by robertewilson / February 20, 2009 11:51 PM PST

Some older versions of applications (e.g., MS Outlook for one) may be launched multiple times yet only one of the instances is visiblw and accessible; the rest are running in hidden windows and can be shut down "safely" using Task Manager. Also, if MS Word is used as the email editor, it also runs concurrently. Task Manager can close all running instances of each. Afterward, you may need to run Outlook's Detect & Repair (from the Help menu; original CD required). No need to reboot, however. The warning on other posts about being careful when selecting processes to terminate should be heeded.

Collapse -
Research those items listed. . .
by Cursorcowboy / February 19, 2009 10:53 PM PST

The Scheduled Task Wizard is mostly but not entirely self-explanatory. Here are a few items however which might not be apparent at first glance:

a. Schedule any application, script, batch program, shortcut, or linked document -- anything which can be executed on a command line and include command-line arguments, but may require a visit to the task's properties dialog box after creating the task to be performed -- IOW, requires user intervention.

b. If a task is scheduled to run when my computer starts, that task will run as a noninteractive process and will continue to run, regardless of who is logged on, until the system is shutdown or it is terminated by the administrator.

c. If a task is scheduled to run when I log on for instance, the task actually runs interactively (provided it is designed to run that way) when anyone logs on. If someone else logs on, the task runs as a noninteractive process.

Note: If a task for your own use is expected to run interactively but someone else logs on before you, that task will run noninteractively. Windows XP leaves the task running when the other user logs off (because you own it) and does not start a second, interactive instance when you log on. Open Scheduled Tasks right-click the task and choose End Task Then right-click it again and choose Run.

Warning: Logon tasks do not run when using Fast User Switching to switch to another person's profile - even if the new user has not already logged on. Logon task that are not already running run only when someone logs on while all users are logged off.

d. The "AnswersThatWork" site states that through our support service we often come across problems caused primarily by programs running in the background, programs which in most cases start at the same time as Windows. Sometimes these programs are useful and need to be there; quite often, however, they are not needed, and in too many cases they cause severe problems. The pages below are from our in-house database and provide guidance on the usefulness or not of these programs, and removal procedures when recommended. In Windows 95/98/ME you can bring up the Task List by pressing Ctrl+Alt+Del. In Windows NT4/2000/XP you bring up the Task List by right-clicking on the Task Bar and choosing "Task Manager"

Note: Use the alphanumeric buttons displayed at this site to determine the name, manufacturer or program name, and receive general tips.

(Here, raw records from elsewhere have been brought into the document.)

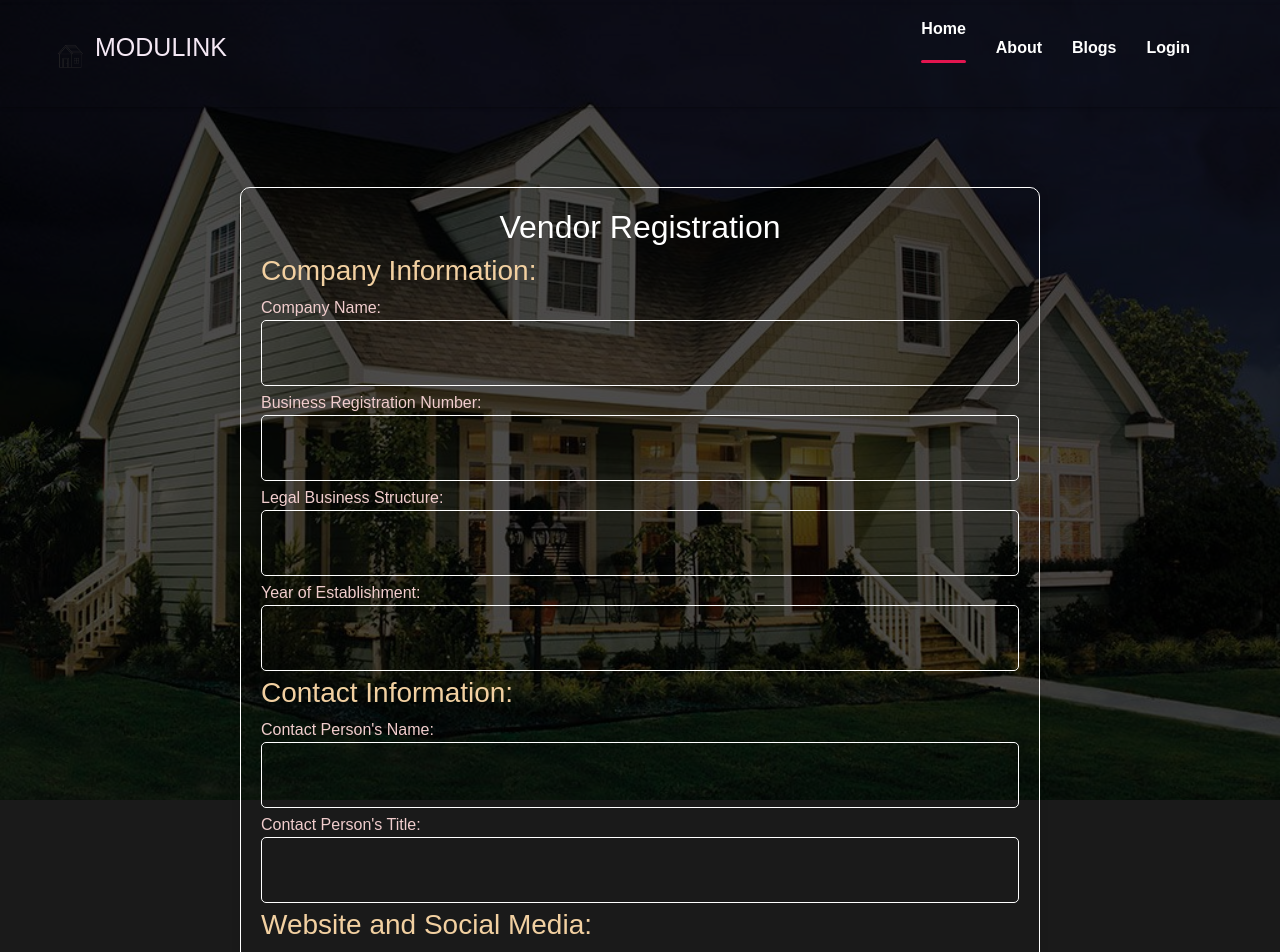
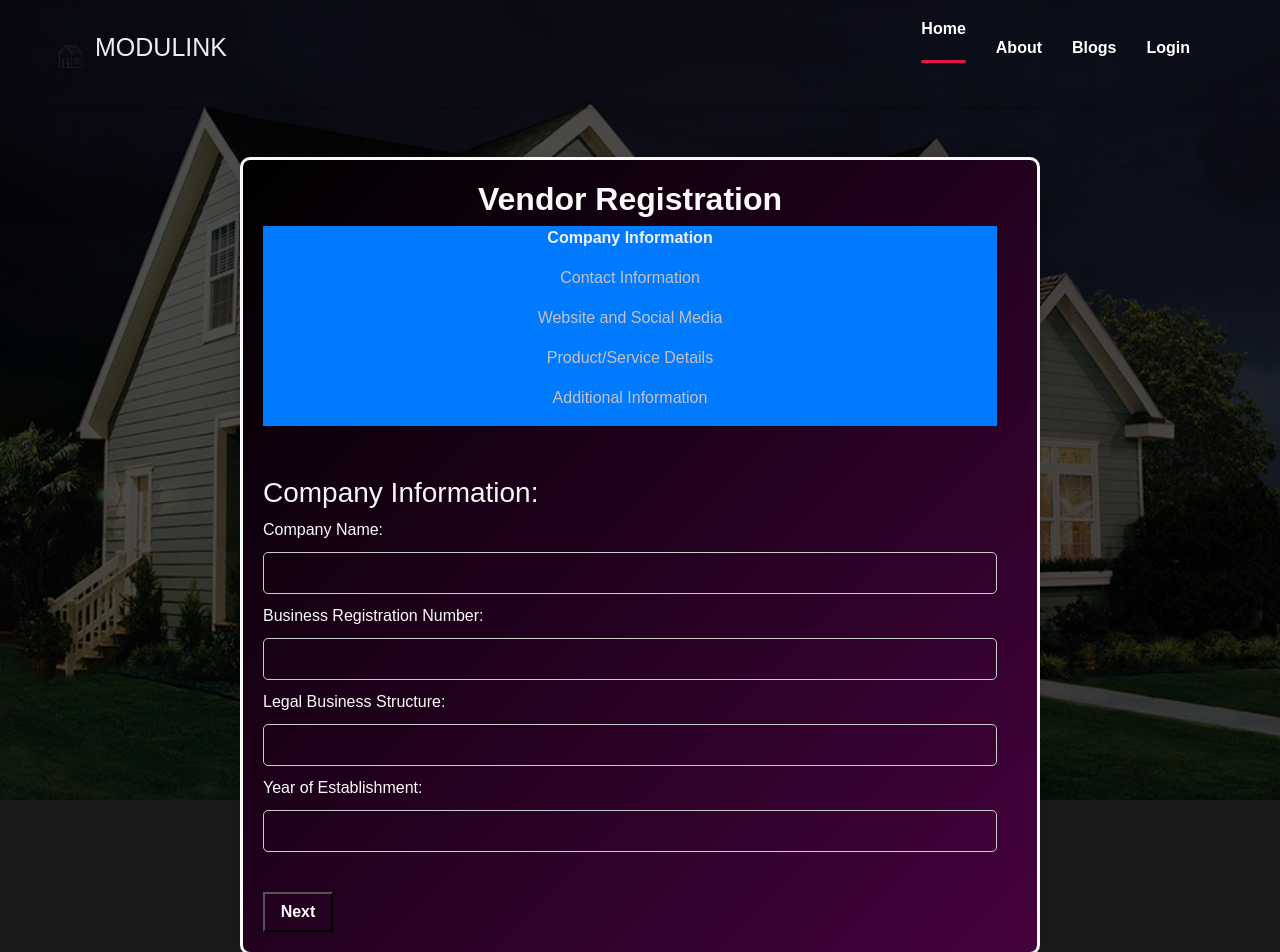
Before and after one commit to ChhaviShree/ModuLink, a React (Create React App) app in the folder frontend/: page /vendor-registration in a window 1280 px wide. Shown: the top 952 px of the page. Built offline with nearby package versions, Linux system fonts and the light colour scheme; a small style sheet from the web is missing.

Commit message:
ModifiedVendorregistration

```diff
--- a/frontend/src/Components/FeedBack/FeedBack.css
+++ b/frontend/src/Components/FeedBack/FeedBack.css
@@ -20,10 +20,11 @@
     align-items: center;
     height: 180px;
     width: 438px;
-    background-color: #2d0d0d;
+    background-color:  #290124;
     /*background-color: #570303;*/
+    margin-top: 60px;
     padding: 10px;
-    margin: 0 10px;
+    margin-right:10px;
     border: 2px solid #fafafa
   }
 
--- a/frontend/src/Components/Footer/Footer.css
+++ b/frontend/src/Components/Footer/Footer.css
@@ -1,4 +1,5 @@
 .footer{
+
     display: flex;
     flex-direction: column;
     justify-content: center;
@@ -57,6 +58,7 @@
     background: #c7c7c7;
 }
 .footer video {
+    margin-top: 50px;
     width: 100%;
     max-width: 650px;
     margin-bottom: 20px;
--- a/frontend/src/Components/NewsLetter/NewsLetter.css
+++ b/frontend/src/Components/NewsLetter/NewsLetter.css
@@ -7,7 +7,7 @@
     justify-content: center;
     margin: auto;
     padding: 0px 140px;
-    margin-top: 50px;
+    margin-top: 80px;
     margin-bottom: 80px;
     background: linear-gradient(180deg, #ead7ec 0%, #e1ffea22 70%);
 }
@@ -48,7 +48,7 @@
     width: 210px;
     height: 60px;
     border-radius: 80px;
-    background: #2d0d0d;
+    background: #290124;
     color: white;
     font-size: 16px;
     cursor: pointer;
--- a/frontend/src/Pages/VendorRegistration.css
+++ b/frontend/src/Pages/VendorRegistration.css
@@ -1,95 +1,129 @@
+
 .container1 {
-  height: auto;
-  width: 90%;
   max-width: 800px;
-  margin: 10vh auto;
-  margin-bottom: 20vh;
-  padding: 20px;
-  background-color: transparent;
-  border: 1px solid #ffffff;
+  margin: 0 auto;
+  padding-top: 20px;
+  padding-left: 20px;
+  padding-right: 40px;
+  background: linear-gradient(135deg, black, #45023d);
   border-radius: 10px;
   box-shadow: 0 0 10px rgba(0, 0, 0, 0.1);
+  margin-top: 50px;
+  margin-bottom: 350px;
+  border: 3px solid #f9f9f9;
 }
 
 h3 {
-  color: rgb(242, 208, 161);
+
+  color: rgb(246, 246, 246);
 }
 
 h2 {
-  font-weight: 400;
+
+  font-weight: 800;
   text-align: center;
-  color: #ffffff;
+  color: #faf9f9;
 }
 
-.form-group {
+
+
+.progress-bar {
+  display: flex;
+  justify-content: space-between;
+  margin-bottom: 50px;
+}
+
+.step {
+  flex: 1;
+  text-align: center;
+  font-size: 16px;
+  color: #c4c0c0;
+}
+
+.step.active {
+  color: #f1eeee;
+  font-weight: bold;
+}
+
+.page {
+  display: none;
+}
+
+.page.active {
+  display: block;
+}
+
+form {
   margin-bottom: 20px;
 }
 
 label {
   display: block;
-  margin-bottom: 5px;
-  color: #f1cdcd;
+  margin-bottom: 10px;
+  color: #fbfafa;
 }
 
 input[type="text"],
-input[type="email"],
-input[type="file"],
 textarea {
+  width: 100%;
+  padding: 8px;
+  border: 1px solid #ccc;
+  border-radius: 5px;
+  font-size: 16px;
+  margin-top: 10px;
   background-color: transparent;
-  color: #e9e2e2 !important;
-  width: 100%;
-  padding: 20px;
-  border: 1px solid white;
-  border-radius: 5px;
-  box-sizing: border-box;
+  color: white;
 }
 
-textarea {
-  resize: vertical;
+input[type="file"] {
+  margin-top: 5px;
 }
 
-.form-group {
-  width: 100%;
-  float: none;
-  box-sizing: border-box;
-  padding-right: 0;
+.btn-3 {
+  margin-top: 30px;
+  color: white;
+  background-color:transparent;
+  height: 40px;
+  width: 70px;
+  font-weight: bold;
+
+}
+.sub{
+  color: black;
+  background-color: rgb(250, 66, 66);
+  height: 40px;
+  width: 70px;
+  font-weight: bold;
+}
+.btn-3:hover {
+  background-color: #00b389;
+  color: black;
 }
 
-.checkbox-label {
-  display: inline-block;
-  vertical-align: middle;
-  margin-right: 5px;
+.btn-group-1 {
+  display: flex;
+  justify-content: space-between;
 }
 
-a {
-  color: #007bff;
-  text-decoration: none;
+.error-message {
+  color: red;
+  font-size: 14px;
+  margin-top: 5px;
+}
+.page:nth-child(7),
+.page:nth-child(8),
+.page:nth-child(9),
+.page:nth-child(10),
+.page:nth-child(11),
+.page:nth-child(12) {
+  display: none;
 }
 
-a:hover {
-  text-decoration: underline;
+.page:nth-child(7).active,
+.page:nth-child(8).active,
+.page:nth-child(9).active,
+.page:nth-child(10).active,
+.page:nth-child(11).active,
+.page:nth-child(12).active {
+  display: block;
 }
-
-@media screen and (max-width: 500px) {
-  .container1 {
-      padding: 10px;
-  }
-}
-
-@media screen and (min-width: 501px) and (max-width: 800px) {
-  .container1 {
-      width: 80%;
-  }
-}
-
-@media screen and (min-width: 801px) and (max-width: 1024px) {
-  .container1 {
-      width: 70%;
-  }
-}
-
-@media screen and (min-width: 1025px) and (max-width: 1280px) {
-  .container1 {
-      width: 85%;
-  }
-}
--- a/frontend/src/Pages/VendorRegistration.js
+++ b/frontend/src/Pages/VendorRegistration.js
@@ -2,6 +2,7 @@ import React, { useState } from 'react';
 import './VendorRegistration.css';
 
 const VendorRegistration = () => {
+  const [step, setStep] = useState(1);
   const [formData, setFormData] = useState({
     companyName: '',
     businessRegistrationNumber: '',
@@ -37,7 +38,7 @@ const VendorRegistration = () => {
     termsAndConditions: false,
     optInNewsletter: false,
   });
-  const [formErrors,setFormErrors]=useState({});
+  const [formErrors, setFormErrors] = useState({});
 
   const handleChange = (e) => {
     const { name, value } = e.target;
@@ -66,54 +67,7 @@ const VendorRegistration = () => {
   const handleSubmit = (e) => {
     e.preventDefault();
     console.log(formData);
-    setFormData({
-      companyName: '',
-      businessRegistrationNumber: '',
-      legalBusinessStructure: '',
-      yearOfEstablishment: '',
-      contactPersonName: '',
-      contactPersonTitle: '',
-      businessAddress: '',
-      city: '',
-      state: '',
-      zipCode: '',
-      country: '',
-      phoneNumber: '',
-      emailAddress: '',
-      website: '',
-      linkedInProfile: '',
-      otherSocialMedia: '',
-      productServiceType: '',
-      briefDescription: '',
-      certifications: '',
-      yearsOfExperience: '',
-      previousProjects: '',
-      specializedExpertise: '',
-      references: '',
-      insuranceInfo: '',
-      compliance: '',
-      paymentTerms: '',
-      paymentMethods: '',
-      collaborationTypes: '',
-      geographicAreas: '',
-      projectScale: '',
-      attachments: [],
-      termsAndConditions: false,
-      optInNewsletter: false,
-    });
-  };
-  const validateForm = () => {
-    const errors = {};
-    if (!formData.companyName.trim()) {
-      errors.companyName = 'Company Name is required';
-    }
-    if (!formData.emailAddress.trim()) {
-      errors.emailAddress = 'Email Address is required';
-    } else if (!isValidEmail(formData.emailAddress)) {
-      errors.emailAddress = 'Invalid email address';
-    }
-    setFormErrors(errors);
-    return Object.keys(errors).length === 0;
+    // Perform form submission logic here
   };
 
   const isValidEmail = (email) => {
@@ -121,10 +75,40 @@ const VendorRegistration = () => {
     return emailRegex.test(email);
   };
 
+  const handleNextStep = () => {
+    if (step < 12) {
+      setStep(step + 1);
+    }
+  };
+
+  const handlePrevStep = () => {
+    if (step > 1) {
+      setStep(step - 1);
+    }
+  };
+
   return (
     <div className='container1'>
       <h2>Vendor Registration</h2>
+      <div className='progress-bar'>
+        <div className={`step ${step === 1 ? 'active' : ''}`}>
+          <p>Company Information</p>
+        </div>
+        <div className={`step ${step === 2 ? 'active' : ''}`}>
+          <p>Contact Information</p>
+        </div>
+        <div className={`step ${step === 3 ? 'active' : ''}`}>
+          <p>Website and Social Media</p>
+        </div>
+        <div className={`step ${step === 4 ? 'active' : ''}`}>
+          <p>Product/Service Details</p>
+        </div>
+        <div className={`step ${step === 5 ? 'active' : ''}`}>
+          <p>Additional Information</p>
+        </div>
+      </div>
       <form onSubmit={handleSubmit}>
+        <div className={`page ${step === 1 ? 'active' : ''}`}>
           <h3>Company Information:</h3>
           <label>
             Company Name:
@@ -142,7 +126,8 @@ const VendorRegistration = () => {
             Year of Establishment:
             <input type="text" name="yearOfEstablishment" value={formData.yearOfEstablishment} onChange={handleChange} />
           </label>
-
+        </div>
+        <div className={`page ${step === 2 ? 'active' : ''}`}>
           <h3>Contact Information:</h3>
           <label>
             Contact Person's Name:
@@ -152,7 +137,9 @@ const VendorRegistration = () => {
             Contact Person's Title:
             <input type="text" name="contactPersonTitle" value={formData.contactPersonTitle} onChange={handleChange} />
           </label>
-
+          {/* Add more contact information fields as needed */}
+        </div>
+        <div className={`page ${step === 3 ? 'active' : ''}`}>
           <h3>Website and Social Media:</h3>
           <label>
             Company Website:
@@ -166,7 +153,9 @@ const VendorRegistration = () => {
             Other Relevant Social Media Profiles:
             <input type="text" name="otherSocialMedia" value={formData.otherSocialMedia} onChange={handleChange} />
           </label>
-
+          {/* Add more website and social media fields as needed */}
+        </div>
+        <div className={`page ${step === 4 ? 'active' : ''}`}>
           <h3>Product/Service Details:</h3>
           <label>
             Type of Modular Housing Products/Services Offered:
@@ -180,7 +169,9 @@ const VendorRegistration = () => {
             Relevant Certifications or Accreditations:
             <input type="text" name="certifications" value={formData.certifications} onChange={handleChange} />
           </label>
-
+          {/* Add more product/service details fields as needed */}
+        </div>
+        <div className={`page ${step === 5 ? 'active' : ''}`}>
           <h3>Experience and Expertise:</h3>
           <label>
             Years of Experience in the Industry:
@@ -194,13 +185,15 @@ const VendorRegistration = () => {
             Specialized Expertise:
             <input type="text" name="specializedExpertise" value={formData.specializedExpertise} onChange={handleChange} />
           </label>
-
+        </div>
+        <div className={`page ${step === 6 ? 'active' : ''}`}>
           <h3>References:</h3>
           <label>
             References from Previous Clients or Partners:
             <textarea name="references" value={formData.references} onChange={handleChange}></textarea>
           </label>
-
+        </div>
+        <div className={`page ${step === 7 ? 'active' : ''}`}>
           <h3>Insurance and Compliance:</h3>
           <label>
             Insurance Information:
@@ -210,7 +203,8 @@ const VendorRegistration = () => {
             Compliance with Local Building Codes and Regulations:
             <input type="text" name="compliance" value={formData.compliance} onChange={handleChange} />
           </label>
-
+        </div>
+        <div className={`page ${step === 8 ? 'active' : ''}`}>
           <h3>Payment Information:</h3>
           <label>
             Preferred Payment Terms:
@@ -220,7 +214,8 @@ const VendorRegistration = () => {
             Payment Methods Accepted:
             <input type="text" name="paymentMethods" value={formData.paymentMethods} onChange={handleChange} />
           </label>
-
+        </div>
+        <div className={`page ${step === 9 ? 'active' : ''}`}>
           <h3>Collaboration Preferences:</h3>
           <label>
             Types of Collaborations:
@@ -234,24 +229,38 @@ const VendorRegistration = () => {
             Scale of Projects Preferred:
             <input type="text" name="projectScale" value={formData.projectScale} onChange={handleChange} />
           </label>
-
+        </div>
+        <div className={`page ${step === 10 ? 'active' : ''}`}>
           <h3>Attachments:</h3>
           <input type="file" onChange={handleFileUpload} multiple />
-
+        </div>
+        <div className={`page ${step === 11 ? 'active' : ''}`}>
           <h3>Terms and Conditions:</h3>
           <label>
             <input type="checkbox" name="termsAndConditions" checked={formData.termsAndConditions} onChange={handleCheckboxChange} />
             Acceptance of Terms and Conditions for Vendor Partnership
           </label>
-
+        </div>
+        <div className={`page ${step === 12 ? 'active' : ''}`}>
           <h3>Opt-In for Communications:</h3>
           <label>
             <input type="checkbox" name="optInNewsletter" checked={formData.optInNewsletter} onChange={handleCheckboxChange} />
             Opt-In for Newsletters or Updates (if applicable)
           </label>
-          <button className='button-item-new' type="submit">Submit</button>
+        </div>
+        <div className='btn-group-1'>
+          {step > 1 && (
+            <button type='button' className='btn-3' onClick={handlePrevStep}>prev</button>
+          )}
+          {step < 12 ? (
+            <button type='button' className='btn-3' onClick={handleNextStep}>Next</button>
+          ) : (
+            <button className='sub' type='submit'>Submit</button>
+          )}
+        </div>
       </form>
     </div>
   );
 };
+
 export default VendorRegistration;
```
Lines whose indentation alone changed are shown as unchanged.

Collapse -
Thank you!
by EddyTortelli / February 20, 2009 2:27 AM PST

Really cleared things up for me. Happy

Thank you,
Eddy

Popular Forums
icon
Computer Help 47,885 discussions
icon
Computer Newbies 10,322 discussions
icon
iPhones, iPods, & iPads 3,188 discussions
icon
Security 30,333 discussions
icon
TVs & Home Theaters 20,177 discussions
icon
HDTV Picture Setting 1,932 discussions
icon
Phones 15,713 discussions
icon
Windows 7 6,210 discussions
icon
Networking & Wireless 14,510 discussions

Big stars on small screens

Smosh tells CNET what it took to make it big online

Internet sensations Ian Hecox and Anthony Padilla discuss how YouTube has changed and why among all their goals, "real TV" isn't an ambition.